• _EXERCISE DESCRIPTION_:
Take the lines below from the first through the one that contains "Some web libraries" and copy them exactly.
▼
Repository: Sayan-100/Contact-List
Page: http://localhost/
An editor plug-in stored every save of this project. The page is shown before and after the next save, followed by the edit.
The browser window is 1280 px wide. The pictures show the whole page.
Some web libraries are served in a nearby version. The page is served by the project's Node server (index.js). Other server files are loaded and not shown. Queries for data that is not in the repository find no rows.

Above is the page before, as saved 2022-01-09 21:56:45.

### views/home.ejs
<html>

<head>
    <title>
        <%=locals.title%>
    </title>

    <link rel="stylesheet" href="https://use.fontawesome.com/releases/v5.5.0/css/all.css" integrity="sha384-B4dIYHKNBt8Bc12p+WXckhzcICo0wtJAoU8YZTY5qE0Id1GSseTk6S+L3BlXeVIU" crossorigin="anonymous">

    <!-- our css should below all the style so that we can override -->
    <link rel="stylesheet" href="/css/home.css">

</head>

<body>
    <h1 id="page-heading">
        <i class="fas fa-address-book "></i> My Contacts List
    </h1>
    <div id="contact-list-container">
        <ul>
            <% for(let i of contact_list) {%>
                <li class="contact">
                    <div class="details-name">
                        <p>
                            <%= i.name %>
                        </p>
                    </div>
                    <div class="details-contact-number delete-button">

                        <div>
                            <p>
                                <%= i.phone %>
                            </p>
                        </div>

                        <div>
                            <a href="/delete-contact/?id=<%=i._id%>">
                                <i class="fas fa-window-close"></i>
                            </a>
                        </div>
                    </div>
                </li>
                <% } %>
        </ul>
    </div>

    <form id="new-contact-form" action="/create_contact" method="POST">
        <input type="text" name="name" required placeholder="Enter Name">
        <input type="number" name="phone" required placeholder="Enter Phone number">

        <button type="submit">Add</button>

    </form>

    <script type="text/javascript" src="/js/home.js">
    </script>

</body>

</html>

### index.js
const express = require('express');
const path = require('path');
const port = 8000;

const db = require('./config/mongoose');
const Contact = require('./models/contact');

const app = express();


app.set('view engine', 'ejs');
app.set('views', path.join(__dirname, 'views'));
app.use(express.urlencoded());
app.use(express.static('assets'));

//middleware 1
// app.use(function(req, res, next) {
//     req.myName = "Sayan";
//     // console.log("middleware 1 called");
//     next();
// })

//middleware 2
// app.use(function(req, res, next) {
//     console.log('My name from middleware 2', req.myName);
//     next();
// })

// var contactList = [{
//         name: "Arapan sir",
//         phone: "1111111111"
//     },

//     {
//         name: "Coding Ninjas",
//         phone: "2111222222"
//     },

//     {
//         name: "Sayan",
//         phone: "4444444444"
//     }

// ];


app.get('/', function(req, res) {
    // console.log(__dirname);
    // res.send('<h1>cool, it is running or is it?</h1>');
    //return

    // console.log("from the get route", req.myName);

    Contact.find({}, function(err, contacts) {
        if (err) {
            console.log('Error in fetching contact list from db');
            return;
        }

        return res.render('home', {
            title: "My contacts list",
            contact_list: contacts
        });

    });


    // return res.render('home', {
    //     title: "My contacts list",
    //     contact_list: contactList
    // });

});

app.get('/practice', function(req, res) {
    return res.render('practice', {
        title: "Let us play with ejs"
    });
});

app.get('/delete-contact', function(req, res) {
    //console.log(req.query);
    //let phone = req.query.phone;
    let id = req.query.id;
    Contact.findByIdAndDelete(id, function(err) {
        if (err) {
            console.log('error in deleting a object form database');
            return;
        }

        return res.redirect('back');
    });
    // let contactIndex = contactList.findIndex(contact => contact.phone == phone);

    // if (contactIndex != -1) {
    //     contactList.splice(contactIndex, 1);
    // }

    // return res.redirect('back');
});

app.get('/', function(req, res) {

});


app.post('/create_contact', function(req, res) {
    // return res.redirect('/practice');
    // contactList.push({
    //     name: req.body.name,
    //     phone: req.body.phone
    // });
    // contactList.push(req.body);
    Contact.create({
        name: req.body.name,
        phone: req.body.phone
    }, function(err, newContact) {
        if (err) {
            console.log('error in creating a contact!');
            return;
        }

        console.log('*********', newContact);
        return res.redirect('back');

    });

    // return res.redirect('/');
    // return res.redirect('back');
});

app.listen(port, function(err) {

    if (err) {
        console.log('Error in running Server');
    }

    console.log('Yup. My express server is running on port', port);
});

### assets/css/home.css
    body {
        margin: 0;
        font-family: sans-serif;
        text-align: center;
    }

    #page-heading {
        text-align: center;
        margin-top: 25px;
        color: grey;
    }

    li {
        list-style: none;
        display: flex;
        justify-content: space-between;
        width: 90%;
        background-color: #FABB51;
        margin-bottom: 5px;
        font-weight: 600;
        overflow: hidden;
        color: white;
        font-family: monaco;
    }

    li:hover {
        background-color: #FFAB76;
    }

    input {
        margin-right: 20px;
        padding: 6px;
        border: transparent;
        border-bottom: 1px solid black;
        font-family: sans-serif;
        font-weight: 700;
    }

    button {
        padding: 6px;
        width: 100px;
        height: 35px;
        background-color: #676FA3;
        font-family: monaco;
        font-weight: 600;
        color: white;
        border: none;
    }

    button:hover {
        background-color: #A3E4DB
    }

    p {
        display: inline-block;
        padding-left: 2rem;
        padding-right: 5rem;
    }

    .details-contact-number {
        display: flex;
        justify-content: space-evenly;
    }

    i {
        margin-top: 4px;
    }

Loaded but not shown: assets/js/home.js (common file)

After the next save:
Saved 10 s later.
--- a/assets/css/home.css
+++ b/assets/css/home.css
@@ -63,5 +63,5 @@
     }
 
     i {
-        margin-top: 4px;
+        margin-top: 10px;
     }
▲
• _TASK RESPONSE_:
Repository: Sayan-100/Contact-List
Page: http://localhost/
An editor plug-in stored every save of this project. The page is shown before and after the next save, followed by the edit.
The browser window is 1280 px wide. The pictures show the whole page.
Some web libraries are served in a nearby version. The page is served by the project's Node server (index.js). Other server files are loaded and not shown. Queries for data that is not in the repository find no rows.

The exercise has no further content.